Hitting the Books
I love homework. It’s a given that we work hard at Kenyon, but what isn’t as obvious is that we want to work hard.
Of course, I didn’t always love homework. Back in high school, I resented many of my assignments; oftentimes, the work was uninteresting to me or felt pointless. Other than this or that complaint about an overlong chemistry problem set, my friends and I didn’t talk much about our work or what we were learning. But I found my approach to school transformed by Kenyon’s intellectual environment.
Instead of speeding through textbooks and worksheets, at Kenyon I peruse academic journals, explore scholarly commentary and linger over the great books. Rather than read passively, I’m asked to actively form my own opinions and discuss them with my peers. What’s more, I’ve found that my opinions are increasingly well-informed, that I understand the reading and the debate in which it is situated.
Assignments at Kenyon become opportunities not only to (hopefully) earn a high grade, but to produce something thoughtful or even insightful, to immerse myself in a subject, and to have some fun. Though, of course, some essays are of familiar form, I often find that I’m doing something completely new.
In my first-year “Quest for Justice” class, I wrote a dialogue among God, Marx and Nietzsche, replete with jokes and a twist ending; last semester, I spent weeks obsessing over an analysis of the security of the Baltic region re: Russia. I cared deeply about these and other assignments simply because the work was of a type I’d never gotten the chance to do. After a few semesters, three to five pages became 15 to 20.
As I walk around the library, as I listen to conversations in Peirce, I see my peers reading together and hear them discussing everything under the sun.
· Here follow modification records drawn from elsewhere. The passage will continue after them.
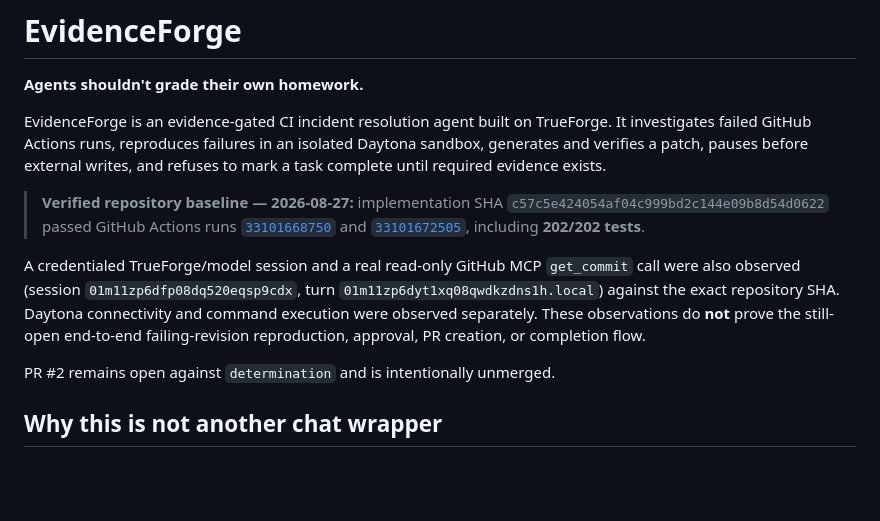
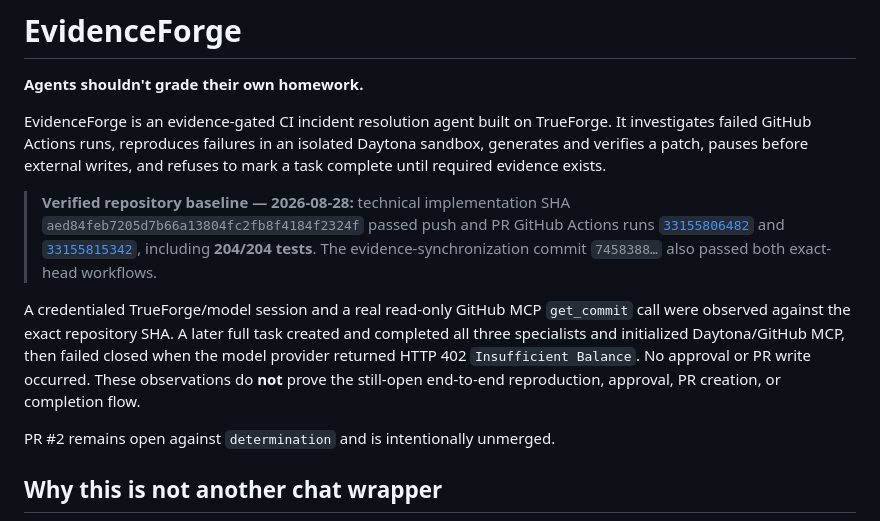
Before and after one commit to cmdr-chara/evidenceforge, a Markdown page: README.md, the part around the change. Drawn GitHub-style; blank space fills up the shorter version.

Commit message:
docs: polish jury-facing evidence

```diff
--- a/README.md
+++ b/README.md
@@ -4,9 +4,19 @@
 
 EvidenceForge is an evidence-gated CI incident resolution agent built on TrueForge. It investigates failed GitHub Actions runs, reproduces failures in an isolated Daytona sandbox, generates and verifies a patch, pauses before external writes, and refuses to mark a task complete until required evidence exists.
 
-> **Verified repository baseline — 2026-08-27:** implementation SHA `c57c5e424054af04c999bd2c144e09b8d54d0622` passed GitHub Actions runs [`33101668750`](https://github.com/cmdr-chara/evidenceforge/actions/runs/33101668750) and [`33101672505`](https://github.com/cmdr-chara/evidenceforge/actions/runs/33101672505), including **202/202 tests**.
+> **Verified repository baseline — 2026-08-28:** technical implementation SHA
+> `aed84feb7205d7b66a13804fc2fb8f4184f2324f` passed push and PR GitHub Actions
+> runs [`33155806482`](https://github.com/cmdr-chara/evidenceforge/actions/runs/33155806482)
+> and [`33155815342`](https://github.com/cmdr-chara/evidenceforge/actions/runs/33155815342),
+> including **204/204 tests**. The evidence-synchronization commit `7458388…` also
+> passed both exact-head workflows.
 
-A credentialed TrueForge/model session and a real read-only GitHub MCP `get_commit` call were also observed (session `01m11zp6dfp08dq520eqsp9cdx`, turn `01m11zp6dyt1xq08qwdkzdns1h.local`) against the exact repository SHA. Daytona connectivity and command execution were observed separately. These observations do **not** prove the still-open end-to-end failing-revision reproduction, approval, PR creation, or completion flow.
+A credentialed TrueForge/model session and a real read-only GitHub MCP `get_commit`
+call were observed against the exact repository SHA. A later full task created and
+completed all three specialists and initialized Daytona/GitHub MCP, then failed
+closed when the model provider returned HTTP 402 `Insufficient Balance`. No approval
+or PR write occurred. These observations do **not** prove the still-open end-to-end
+reproduction, approval, PR creation, or completion flow.
 
 PR #2 remains open against `determination` and is intentionally unmerged.
 
```
Also changed, not shown: docs/hackathon-requirements.md (+12 -4 lines), docs/qodo-review-log.md (+6 -3 lines).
In such a communal learning environment, we recognize each other’s hard work and take pride in others’ successes. We recognize that in any given group of Kenyon students, each can contribute to our understanding of an issue in their own unique way.
For example, as a theory-inclined political science major, I gravitate toward reading Plato, Aristotle, Machiavelli and Hegel. Yet, true to the liberal arts ethos, at the behest of my friends majoring in studio art, philosophy and math, I’ve also read Chekhov, listened to the Islamic call to prayer and saw “Rosencrantz and Guildenstern Are Dead” performed on Kenyon’s mainstage.
Even as I write this on a sleepy Saturday morning, there are folks here in the library already, happily hard at work. They’ve been urged from their repose by that “strange spell,” that tangible verve, that Kenyon air. It’s through meaningful work that we write and find our voices, read and discover our passions, and debate and clarify what we believe. The satisfaction we find at the end of the semester is not merely the sigh of relief at labors completed, but a reflective pleasure in our personal and intellectual growth. We realize how much we’ve learned as students, how much we’ve grown as people, and how much knowledge and life can be learned and lived in 14 too-short weeks.